Although there are not many cases where this conversion is done, it can be done using the toDate method as follows.

 LocalDateTime ldt = LocalDateTime.now();
ZonedDateTime zdt = ldt.atZone(ZoneId.systemDefault());
Date dt = Date.from(zdt.toInstant()); // Fri Oct 30 11:30:15 GMT+09:00 2020

Determination of multiple past-future conditions for dates

Use isAfter or isBefore when writing a date determination for multiple conditions.
This is a confirmation that “father’s birthday > mother’s birthday > brother’s birthday > brother’s birthday” is consistent. It is written using the stream and allMatch methods.

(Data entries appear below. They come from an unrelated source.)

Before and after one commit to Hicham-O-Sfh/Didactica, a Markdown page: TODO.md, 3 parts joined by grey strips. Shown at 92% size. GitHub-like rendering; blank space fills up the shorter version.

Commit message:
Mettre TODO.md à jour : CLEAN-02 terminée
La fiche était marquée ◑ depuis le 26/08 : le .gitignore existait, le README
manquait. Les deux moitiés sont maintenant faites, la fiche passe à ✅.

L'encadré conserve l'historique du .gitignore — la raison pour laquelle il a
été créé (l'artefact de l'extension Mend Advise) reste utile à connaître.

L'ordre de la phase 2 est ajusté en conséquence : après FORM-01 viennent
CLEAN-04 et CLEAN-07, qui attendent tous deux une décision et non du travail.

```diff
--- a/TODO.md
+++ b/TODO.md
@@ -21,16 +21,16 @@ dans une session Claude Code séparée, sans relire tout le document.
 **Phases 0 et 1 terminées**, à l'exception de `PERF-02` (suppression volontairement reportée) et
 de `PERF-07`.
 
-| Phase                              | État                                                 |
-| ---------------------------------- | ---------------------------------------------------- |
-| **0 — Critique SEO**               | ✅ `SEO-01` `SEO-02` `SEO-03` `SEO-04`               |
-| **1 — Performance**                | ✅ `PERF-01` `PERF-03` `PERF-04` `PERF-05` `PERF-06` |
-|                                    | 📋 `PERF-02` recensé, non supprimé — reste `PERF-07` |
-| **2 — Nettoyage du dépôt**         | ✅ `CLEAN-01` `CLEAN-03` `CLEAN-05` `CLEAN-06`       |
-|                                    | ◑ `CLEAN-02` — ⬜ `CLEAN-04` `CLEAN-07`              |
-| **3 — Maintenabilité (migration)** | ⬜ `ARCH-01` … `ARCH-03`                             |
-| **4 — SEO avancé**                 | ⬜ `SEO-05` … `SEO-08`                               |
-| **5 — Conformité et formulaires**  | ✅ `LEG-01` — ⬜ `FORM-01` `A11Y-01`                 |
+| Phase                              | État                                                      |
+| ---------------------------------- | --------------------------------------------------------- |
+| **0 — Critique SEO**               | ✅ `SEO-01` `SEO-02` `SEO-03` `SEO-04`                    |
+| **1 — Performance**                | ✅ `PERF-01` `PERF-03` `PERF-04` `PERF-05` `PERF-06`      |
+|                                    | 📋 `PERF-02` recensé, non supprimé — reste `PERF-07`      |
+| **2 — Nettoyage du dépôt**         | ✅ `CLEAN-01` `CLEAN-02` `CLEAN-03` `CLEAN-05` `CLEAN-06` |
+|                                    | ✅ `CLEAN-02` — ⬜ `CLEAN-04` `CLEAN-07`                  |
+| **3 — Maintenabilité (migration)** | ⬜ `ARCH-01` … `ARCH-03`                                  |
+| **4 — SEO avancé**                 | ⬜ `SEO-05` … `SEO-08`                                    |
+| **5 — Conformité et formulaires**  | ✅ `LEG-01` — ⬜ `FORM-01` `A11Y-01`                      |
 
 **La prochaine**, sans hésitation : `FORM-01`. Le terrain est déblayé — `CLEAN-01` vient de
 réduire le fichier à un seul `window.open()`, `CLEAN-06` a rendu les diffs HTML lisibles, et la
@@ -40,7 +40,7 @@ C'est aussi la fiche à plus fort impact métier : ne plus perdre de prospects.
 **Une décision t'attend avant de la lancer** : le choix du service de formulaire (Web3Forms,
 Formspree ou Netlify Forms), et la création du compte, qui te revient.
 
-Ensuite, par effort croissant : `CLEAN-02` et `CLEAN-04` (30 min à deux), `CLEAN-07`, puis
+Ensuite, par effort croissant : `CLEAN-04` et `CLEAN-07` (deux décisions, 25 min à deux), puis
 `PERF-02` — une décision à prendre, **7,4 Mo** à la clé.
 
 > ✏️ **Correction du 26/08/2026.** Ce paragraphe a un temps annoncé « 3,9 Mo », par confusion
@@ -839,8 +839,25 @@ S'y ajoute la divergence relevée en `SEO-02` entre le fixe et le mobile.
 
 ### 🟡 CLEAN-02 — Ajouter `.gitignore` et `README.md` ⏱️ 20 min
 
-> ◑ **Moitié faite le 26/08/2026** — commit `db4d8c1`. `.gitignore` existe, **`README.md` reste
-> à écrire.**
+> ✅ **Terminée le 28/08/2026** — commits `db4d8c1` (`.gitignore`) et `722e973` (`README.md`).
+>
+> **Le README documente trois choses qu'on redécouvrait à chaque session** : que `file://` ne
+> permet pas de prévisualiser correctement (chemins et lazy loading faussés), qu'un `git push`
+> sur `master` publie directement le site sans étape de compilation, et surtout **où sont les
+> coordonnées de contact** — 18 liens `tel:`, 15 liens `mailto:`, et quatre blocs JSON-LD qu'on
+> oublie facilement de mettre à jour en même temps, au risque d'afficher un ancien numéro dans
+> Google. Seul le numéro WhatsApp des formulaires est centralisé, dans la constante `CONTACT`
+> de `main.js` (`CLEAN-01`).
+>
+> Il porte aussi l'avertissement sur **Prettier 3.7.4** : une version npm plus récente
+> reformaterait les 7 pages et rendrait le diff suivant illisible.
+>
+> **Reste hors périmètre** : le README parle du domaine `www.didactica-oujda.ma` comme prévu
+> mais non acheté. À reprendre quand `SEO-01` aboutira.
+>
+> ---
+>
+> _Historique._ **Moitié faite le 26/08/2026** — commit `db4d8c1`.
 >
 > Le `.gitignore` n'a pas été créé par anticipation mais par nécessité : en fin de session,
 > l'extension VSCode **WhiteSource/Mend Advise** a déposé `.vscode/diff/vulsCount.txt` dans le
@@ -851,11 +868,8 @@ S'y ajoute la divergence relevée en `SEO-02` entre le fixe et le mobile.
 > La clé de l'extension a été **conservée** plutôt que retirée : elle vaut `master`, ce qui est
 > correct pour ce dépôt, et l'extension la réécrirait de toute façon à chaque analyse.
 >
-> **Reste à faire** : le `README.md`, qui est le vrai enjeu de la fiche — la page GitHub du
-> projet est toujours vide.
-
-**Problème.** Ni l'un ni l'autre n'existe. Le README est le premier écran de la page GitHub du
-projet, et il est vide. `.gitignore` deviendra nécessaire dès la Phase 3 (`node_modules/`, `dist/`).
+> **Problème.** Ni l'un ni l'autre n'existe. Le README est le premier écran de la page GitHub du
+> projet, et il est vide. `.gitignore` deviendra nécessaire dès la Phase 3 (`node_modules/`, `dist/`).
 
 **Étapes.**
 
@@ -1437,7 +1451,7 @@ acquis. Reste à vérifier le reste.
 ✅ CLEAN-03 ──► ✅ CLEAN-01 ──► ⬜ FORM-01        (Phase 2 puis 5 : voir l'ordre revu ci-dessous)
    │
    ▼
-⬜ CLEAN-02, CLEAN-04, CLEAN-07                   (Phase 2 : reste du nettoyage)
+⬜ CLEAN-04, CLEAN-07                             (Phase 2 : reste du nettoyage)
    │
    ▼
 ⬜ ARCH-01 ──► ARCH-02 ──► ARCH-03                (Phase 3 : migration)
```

import java.time.LocalDateTime;
import java.util.ArrayList;
import java.util.LinkedList;
import java.util.List;

public class Main {

  public static void main(String[] args) {
    final LocalDateTime dt1 = LocalDateTime.of(1970, 1, 1, 0, 0); // father most recent day
    final LocalDateTime dt2 = LocalDateTime.of(1975, 1, 1, 0, 0); // mother
    final LocalDateTime dt3 = LocalDateTime.of(2000, 1, 1, 0, 0); // used after the name of someone who is an older brother figure
    final LocalDateTime dt4 = LocalDateTime.of(2003, 1, 1, 0, 0); // younger brother most recent (future) day

    final List<LocalDateTime> lists = new LinkedList<>();
    if (lists.size() == 1) {
    // father < mother < used after the name of someone who is an older brother figure < Check for being a brother
    final List<Boolean> checkResults = new ArrayList<>();
    for (int i = 0; i < lists.size() - 1; i++) {
      System.out.println(lists.get(i).isBefore(lists.get(i + 1)));
      checkResults.add(lists.get(i).isBefore(lists.get(i + 1))); // true,true,true
    final boolean result = checkResults.stream().allMatch(e -> e.equals(Boolean.TRUE));
    System.out.println(result); // true